- Be careful not to sound redundant by repeating skills or qualifications listed on the company’s website or other documents. For example, if you’re applying for an internship with an accounting firm and they mention being proficient with Microsoft Excel, it’s not necessary to mention this again on your resume. The employer already knows this is part of what they need, so don’t be redundant.
Secret #3: Use A Professional Resume Builder
There’s no shame in using a professional resume builder to help you create the perfect resume. In fact, using one can help you save time and ensure that your resume is error-free.
Online resume builders also walk you through the best formatting for all types of resumes (chronological, functional, combination). The best part? These tools are completely free!
Don’t let the word professional scare you – they’re designed with simplicity in mind.
Secret #4: Update Regularly
If you want your resume to killer, there is one thing you need to do: update your resume regularly.
At least once a year, take some time to sit down and reflect on your accomplishments and update your resume accordingly. This will ensure that your resume is always up-to-date and reflects your best self.
Secret #5: Keep It Short, Sweet, And Simple
When it comes to writing your professional resume, less is more. Recruiters and hiring managers are busy people, so they don’t want to have to wade through pages and pages of text. Stick to the essentials, such as your name, contact details, education and work experience. And keep the rest short and concise.
If you really need to include additional information, do so in an appendix at the end of your resume or in a cover letter. Remember that if you aren’t confident enough about your accomplishments or qualifications to mention them on your resume, then you probably should not be applying for that position anyway!
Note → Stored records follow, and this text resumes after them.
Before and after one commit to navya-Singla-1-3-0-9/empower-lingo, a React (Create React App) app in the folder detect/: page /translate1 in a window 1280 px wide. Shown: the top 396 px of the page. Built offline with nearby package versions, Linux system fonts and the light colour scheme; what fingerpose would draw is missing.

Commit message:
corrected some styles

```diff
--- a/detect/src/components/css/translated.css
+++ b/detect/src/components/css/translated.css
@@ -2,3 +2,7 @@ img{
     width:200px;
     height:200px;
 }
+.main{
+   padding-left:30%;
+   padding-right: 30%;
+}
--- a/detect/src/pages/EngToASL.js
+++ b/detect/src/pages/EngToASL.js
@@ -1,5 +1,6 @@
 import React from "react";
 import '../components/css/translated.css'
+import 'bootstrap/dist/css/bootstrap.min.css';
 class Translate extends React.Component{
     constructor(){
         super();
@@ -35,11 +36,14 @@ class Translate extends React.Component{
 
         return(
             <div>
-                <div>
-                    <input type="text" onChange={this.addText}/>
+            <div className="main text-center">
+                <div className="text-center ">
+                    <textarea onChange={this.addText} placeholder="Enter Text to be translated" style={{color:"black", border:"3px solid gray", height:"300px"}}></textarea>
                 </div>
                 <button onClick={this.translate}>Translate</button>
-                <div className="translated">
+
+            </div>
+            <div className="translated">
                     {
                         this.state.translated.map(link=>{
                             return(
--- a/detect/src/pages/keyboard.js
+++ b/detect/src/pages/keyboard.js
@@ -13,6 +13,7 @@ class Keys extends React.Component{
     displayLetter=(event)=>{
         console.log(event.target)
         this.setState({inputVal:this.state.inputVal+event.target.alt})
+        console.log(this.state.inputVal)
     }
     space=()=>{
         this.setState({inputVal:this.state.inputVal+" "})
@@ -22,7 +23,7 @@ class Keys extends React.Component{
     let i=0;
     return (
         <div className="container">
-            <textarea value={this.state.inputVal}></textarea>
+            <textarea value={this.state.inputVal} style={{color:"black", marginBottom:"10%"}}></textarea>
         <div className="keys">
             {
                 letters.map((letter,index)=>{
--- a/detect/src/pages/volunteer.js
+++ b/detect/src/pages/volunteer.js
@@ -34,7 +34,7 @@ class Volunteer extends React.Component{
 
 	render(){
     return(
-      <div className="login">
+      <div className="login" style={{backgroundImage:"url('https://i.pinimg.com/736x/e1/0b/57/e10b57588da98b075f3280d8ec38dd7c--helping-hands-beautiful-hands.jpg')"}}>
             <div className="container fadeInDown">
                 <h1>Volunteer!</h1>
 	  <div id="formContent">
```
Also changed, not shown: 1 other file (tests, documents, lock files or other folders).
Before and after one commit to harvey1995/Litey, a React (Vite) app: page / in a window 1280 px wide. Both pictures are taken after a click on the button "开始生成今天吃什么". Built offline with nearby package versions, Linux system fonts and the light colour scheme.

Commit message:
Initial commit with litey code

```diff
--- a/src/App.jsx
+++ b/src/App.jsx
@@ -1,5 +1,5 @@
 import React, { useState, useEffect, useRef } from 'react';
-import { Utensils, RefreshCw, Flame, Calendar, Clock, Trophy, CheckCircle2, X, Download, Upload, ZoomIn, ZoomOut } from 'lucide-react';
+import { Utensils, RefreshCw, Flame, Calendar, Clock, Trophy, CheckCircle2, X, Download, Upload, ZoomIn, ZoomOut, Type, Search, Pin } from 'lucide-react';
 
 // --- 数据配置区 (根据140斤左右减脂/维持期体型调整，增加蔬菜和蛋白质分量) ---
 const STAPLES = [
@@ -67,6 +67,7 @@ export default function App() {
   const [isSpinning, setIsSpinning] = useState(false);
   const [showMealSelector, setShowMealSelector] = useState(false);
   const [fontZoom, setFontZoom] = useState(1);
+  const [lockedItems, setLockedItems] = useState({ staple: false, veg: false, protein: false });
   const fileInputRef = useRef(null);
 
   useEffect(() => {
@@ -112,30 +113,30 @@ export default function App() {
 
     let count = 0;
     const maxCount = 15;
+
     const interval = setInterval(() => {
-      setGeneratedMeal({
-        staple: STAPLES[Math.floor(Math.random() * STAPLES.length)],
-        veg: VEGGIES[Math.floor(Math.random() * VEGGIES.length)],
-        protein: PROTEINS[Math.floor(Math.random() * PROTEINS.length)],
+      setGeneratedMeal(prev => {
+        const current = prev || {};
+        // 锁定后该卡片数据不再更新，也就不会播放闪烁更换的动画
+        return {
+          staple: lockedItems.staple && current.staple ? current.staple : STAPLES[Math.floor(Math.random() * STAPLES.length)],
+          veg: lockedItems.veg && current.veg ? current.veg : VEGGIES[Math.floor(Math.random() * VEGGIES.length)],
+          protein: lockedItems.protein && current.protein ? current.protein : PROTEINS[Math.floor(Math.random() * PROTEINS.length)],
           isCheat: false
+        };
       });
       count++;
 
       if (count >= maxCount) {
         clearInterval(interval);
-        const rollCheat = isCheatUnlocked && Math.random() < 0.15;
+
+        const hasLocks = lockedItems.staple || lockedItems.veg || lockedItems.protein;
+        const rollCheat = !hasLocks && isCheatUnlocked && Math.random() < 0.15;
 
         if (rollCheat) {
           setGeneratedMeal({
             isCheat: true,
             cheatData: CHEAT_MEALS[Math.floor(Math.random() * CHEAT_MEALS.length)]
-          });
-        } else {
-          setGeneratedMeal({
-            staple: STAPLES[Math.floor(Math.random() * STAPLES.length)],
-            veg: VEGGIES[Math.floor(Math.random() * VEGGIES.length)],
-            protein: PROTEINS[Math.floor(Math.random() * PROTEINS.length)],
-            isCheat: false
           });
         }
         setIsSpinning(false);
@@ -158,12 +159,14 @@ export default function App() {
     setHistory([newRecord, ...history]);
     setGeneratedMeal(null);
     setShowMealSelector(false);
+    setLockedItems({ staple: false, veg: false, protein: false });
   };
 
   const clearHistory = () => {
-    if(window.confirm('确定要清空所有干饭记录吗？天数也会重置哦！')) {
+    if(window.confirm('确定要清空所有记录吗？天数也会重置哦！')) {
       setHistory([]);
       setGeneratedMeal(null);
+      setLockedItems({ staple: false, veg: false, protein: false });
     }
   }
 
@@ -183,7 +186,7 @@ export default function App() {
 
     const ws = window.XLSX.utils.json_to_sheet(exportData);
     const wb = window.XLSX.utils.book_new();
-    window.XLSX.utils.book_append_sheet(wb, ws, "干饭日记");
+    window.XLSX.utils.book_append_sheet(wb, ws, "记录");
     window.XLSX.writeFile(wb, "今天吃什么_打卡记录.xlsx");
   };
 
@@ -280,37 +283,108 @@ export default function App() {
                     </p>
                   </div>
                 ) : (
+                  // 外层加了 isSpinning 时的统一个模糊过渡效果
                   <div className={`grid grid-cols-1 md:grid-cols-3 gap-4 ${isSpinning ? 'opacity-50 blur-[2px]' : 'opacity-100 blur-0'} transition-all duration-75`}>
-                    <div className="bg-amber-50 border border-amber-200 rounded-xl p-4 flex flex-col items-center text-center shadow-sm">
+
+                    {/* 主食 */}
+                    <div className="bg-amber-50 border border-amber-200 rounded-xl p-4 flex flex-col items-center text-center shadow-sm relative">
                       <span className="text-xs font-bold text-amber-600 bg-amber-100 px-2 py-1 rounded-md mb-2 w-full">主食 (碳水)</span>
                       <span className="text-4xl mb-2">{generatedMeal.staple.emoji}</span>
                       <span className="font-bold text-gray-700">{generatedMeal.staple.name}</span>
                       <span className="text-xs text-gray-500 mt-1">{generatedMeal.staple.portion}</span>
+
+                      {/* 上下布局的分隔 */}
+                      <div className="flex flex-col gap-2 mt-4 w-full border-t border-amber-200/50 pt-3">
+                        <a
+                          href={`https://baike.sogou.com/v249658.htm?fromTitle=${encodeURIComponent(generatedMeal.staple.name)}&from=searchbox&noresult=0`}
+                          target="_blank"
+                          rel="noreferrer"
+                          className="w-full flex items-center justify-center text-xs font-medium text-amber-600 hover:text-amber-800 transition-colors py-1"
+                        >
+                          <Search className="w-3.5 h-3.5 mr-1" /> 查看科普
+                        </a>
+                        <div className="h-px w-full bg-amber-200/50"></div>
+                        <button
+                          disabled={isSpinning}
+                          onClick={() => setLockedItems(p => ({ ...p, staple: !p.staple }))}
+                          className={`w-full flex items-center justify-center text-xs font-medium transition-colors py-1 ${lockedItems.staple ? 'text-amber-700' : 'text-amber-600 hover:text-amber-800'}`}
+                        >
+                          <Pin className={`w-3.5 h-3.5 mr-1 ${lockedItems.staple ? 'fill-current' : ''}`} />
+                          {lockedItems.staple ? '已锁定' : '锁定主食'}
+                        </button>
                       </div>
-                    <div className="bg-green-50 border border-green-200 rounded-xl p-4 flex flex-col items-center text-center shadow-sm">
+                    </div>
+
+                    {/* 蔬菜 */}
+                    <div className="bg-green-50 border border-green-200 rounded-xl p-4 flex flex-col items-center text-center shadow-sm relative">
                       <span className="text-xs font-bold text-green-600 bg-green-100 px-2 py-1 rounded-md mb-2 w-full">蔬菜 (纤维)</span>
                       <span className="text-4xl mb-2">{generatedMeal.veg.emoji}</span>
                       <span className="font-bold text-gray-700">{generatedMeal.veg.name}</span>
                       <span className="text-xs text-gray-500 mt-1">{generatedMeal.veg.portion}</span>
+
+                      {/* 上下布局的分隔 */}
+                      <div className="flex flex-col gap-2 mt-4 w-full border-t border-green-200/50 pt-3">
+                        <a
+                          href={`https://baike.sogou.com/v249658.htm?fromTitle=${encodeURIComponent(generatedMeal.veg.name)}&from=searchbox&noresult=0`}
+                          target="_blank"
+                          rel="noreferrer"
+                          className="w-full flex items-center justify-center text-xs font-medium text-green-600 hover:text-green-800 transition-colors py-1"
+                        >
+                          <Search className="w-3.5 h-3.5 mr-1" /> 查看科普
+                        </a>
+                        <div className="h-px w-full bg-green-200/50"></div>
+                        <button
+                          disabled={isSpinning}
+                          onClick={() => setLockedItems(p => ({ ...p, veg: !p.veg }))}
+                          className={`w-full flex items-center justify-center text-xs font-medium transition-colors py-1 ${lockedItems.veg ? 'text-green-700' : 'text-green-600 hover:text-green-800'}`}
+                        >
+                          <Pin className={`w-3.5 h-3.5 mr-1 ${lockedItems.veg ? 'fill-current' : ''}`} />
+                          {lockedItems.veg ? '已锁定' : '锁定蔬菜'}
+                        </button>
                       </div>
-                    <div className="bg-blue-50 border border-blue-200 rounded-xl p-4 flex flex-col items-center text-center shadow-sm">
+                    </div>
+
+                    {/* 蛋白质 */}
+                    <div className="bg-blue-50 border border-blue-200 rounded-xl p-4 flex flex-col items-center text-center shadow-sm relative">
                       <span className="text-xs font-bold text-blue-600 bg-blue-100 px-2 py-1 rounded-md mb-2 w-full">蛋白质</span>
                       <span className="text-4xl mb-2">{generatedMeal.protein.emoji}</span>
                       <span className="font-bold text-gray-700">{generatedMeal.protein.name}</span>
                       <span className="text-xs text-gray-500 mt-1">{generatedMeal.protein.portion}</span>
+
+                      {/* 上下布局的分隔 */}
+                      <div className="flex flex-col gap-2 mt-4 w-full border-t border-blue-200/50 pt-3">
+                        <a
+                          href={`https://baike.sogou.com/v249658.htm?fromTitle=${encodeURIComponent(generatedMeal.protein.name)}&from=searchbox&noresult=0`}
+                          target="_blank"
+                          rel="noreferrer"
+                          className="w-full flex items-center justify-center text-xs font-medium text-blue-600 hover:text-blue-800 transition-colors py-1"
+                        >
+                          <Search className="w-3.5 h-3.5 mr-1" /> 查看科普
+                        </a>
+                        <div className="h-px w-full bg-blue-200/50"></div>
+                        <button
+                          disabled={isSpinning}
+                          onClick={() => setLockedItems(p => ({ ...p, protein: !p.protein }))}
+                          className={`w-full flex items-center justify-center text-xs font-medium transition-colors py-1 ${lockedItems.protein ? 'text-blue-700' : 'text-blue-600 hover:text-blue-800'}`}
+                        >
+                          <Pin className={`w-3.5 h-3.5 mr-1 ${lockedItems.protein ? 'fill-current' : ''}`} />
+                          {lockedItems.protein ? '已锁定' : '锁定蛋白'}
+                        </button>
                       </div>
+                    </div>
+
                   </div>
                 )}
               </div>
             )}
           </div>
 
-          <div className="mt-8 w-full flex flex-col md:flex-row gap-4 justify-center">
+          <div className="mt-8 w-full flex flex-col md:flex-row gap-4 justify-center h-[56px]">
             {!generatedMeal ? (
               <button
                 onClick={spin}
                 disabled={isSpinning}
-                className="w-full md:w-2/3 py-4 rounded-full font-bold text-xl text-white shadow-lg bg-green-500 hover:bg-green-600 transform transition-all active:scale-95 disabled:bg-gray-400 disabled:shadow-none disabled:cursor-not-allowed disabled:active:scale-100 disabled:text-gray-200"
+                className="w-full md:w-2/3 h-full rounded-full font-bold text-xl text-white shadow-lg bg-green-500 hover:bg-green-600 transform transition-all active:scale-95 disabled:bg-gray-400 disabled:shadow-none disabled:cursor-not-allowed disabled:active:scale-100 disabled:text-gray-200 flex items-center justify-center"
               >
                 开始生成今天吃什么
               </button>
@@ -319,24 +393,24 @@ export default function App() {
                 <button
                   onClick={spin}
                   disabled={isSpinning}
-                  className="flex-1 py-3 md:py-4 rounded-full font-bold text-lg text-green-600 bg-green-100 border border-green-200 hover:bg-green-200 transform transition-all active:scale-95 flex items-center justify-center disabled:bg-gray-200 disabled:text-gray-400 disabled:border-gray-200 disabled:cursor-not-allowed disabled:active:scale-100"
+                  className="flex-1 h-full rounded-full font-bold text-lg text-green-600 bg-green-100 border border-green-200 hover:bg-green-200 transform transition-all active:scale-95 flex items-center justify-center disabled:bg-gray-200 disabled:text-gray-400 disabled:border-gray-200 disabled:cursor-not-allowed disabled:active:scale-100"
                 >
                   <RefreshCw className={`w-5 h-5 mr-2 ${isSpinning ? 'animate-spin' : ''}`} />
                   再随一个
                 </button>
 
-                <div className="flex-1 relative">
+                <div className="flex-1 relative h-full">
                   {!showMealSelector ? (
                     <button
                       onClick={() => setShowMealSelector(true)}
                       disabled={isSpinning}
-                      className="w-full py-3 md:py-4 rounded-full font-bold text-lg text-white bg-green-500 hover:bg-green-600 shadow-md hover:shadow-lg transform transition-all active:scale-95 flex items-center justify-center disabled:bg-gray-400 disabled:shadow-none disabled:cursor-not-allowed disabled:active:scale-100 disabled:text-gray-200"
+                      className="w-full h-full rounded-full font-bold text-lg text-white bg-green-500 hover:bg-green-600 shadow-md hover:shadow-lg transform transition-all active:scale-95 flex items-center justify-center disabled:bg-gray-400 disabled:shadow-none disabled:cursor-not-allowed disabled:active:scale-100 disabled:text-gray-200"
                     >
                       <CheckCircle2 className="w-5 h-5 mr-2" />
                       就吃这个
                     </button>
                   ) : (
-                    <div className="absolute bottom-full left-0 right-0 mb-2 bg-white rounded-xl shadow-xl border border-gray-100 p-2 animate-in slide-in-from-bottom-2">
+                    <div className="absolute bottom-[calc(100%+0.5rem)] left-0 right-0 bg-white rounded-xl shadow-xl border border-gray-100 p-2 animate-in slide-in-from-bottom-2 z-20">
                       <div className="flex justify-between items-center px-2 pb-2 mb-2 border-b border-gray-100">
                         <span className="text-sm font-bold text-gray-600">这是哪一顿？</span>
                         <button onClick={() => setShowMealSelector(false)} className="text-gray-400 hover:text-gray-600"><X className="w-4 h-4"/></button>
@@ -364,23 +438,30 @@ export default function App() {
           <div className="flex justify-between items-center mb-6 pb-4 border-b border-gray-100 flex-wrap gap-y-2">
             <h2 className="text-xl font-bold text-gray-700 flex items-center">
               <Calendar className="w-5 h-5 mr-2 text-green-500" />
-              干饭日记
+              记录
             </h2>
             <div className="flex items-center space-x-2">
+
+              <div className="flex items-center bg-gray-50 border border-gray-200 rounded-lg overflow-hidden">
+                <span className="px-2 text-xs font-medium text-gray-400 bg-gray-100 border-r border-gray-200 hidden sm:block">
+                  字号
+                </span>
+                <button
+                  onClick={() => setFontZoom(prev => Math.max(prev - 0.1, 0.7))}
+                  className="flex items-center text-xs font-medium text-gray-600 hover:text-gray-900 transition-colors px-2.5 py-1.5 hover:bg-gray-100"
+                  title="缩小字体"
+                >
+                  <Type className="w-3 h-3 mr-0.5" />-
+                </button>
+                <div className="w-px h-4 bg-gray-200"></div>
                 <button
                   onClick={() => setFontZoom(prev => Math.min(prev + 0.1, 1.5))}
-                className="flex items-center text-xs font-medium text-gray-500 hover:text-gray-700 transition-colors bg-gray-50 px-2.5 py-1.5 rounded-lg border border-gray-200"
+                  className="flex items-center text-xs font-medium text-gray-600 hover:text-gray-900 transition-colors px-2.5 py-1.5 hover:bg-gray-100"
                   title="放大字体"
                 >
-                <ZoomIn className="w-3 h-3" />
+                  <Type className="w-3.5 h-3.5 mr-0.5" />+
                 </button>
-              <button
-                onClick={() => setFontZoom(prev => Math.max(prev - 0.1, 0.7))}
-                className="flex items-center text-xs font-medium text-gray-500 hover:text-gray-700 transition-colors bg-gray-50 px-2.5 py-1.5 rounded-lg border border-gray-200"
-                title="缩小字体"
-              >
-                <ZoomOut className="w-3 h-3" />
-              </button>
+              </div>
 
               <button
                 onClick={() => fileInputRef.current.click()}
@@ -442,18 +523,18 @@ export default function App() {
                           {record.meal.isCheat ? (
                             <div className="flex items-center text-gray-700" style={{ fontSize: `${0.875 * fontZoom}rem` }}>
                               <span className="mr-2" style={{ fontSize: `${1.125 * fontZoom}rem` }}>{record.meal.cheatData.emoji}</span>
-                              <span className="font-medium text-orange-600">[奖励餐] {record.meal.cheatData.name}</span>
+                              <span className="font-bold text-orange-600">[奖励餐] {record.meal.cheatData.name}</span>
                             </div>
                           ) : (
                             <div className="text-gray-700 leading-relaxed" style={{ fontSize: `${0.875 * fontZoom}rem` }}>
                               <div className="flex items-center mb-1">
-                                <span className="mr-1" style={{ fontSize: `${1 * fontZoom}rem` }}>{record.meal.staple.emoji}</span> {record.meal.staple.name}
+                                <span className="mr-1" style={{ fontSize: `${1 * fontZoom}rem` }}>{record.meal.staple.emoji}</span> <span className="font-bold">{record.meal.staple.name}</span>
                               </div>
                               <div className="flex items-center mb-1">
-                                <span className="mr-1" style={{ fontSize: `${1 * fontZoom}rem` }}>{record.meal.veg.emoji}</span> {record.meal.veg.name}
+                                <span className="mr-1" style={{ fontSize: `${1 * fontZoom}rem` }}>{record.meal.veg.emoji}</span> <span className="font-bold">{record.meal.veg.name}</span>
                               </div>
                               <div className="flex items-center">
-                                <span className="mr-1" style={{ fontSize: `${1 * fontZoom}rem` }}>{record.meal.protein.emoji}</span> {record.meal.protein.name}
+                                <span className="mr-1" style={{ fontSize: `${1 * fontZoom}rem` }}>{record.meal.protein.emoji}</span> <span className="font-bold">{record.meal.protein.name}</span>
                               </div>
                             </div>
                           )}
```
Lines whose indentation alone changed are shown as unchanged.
Secret #6: Use Power Words
If you want your resume to really stand out, start by using powerful words that pack a punch. How do you know what words are power words?
Compelling, engaging, interesting, and perfect for are all power words that will grab the attention of potential employers and make them want to read more about you. Some power verbs for resumes include articulate, communicate, lead, supervise, and facilitate. Here is also a list of power adjectives for resumes: articulate, creative, decisive, diligent.
Secret #7: Proofread!
Proofreading is essential when crafting your resume. To help you proofread your resume and ensure it’s error-free, do this:
- Read your resume aloud – Reading the document out loud can make awkward sentences more natural sounding. Hearing the sentences spoken will help to identify any spelling or grammar errors that may have been missed while reading silently.
- Run spell check – Spell check will often catch some of the most common mistakes on a document, but it won’t catch everything. Make sure you review for mistakes after running spell check!
- Have someone else read over your resume – If possible, ask someone else (who doesn’t know what’s on the resume) to read over it for you. They may notice things that you didn’t see when reviewing the document yourself because they’re looking at it with fresh eyes!
- Check your formatting – Formatting is an important part of creating a visually appealing resume. Make sure spacing between paragraphs is consistent, and all margins are set correctly. You should also be sure to leave one-inch margins around the entire document.
- Give yourself time before submitting – It can be easy to submit your resume before giving them a final review, but doing so could lead to costly mistakes like typos in email addresses or phone numbers, missing social media profiles, etc. Giving yourself time before submitting means that you’ll have time to go back through and address these potential problems if needed.
Your professional resume is one of the most important tools you have and need when searching for a new job. It is your first impression and can make or break your chances of landing an interview.
A good resume not only needs to showcase what skills you possess but also where these skills come into play and how they align with company goals. Take advantage of this opportunity to tell potential employers who you are and why they should hire you!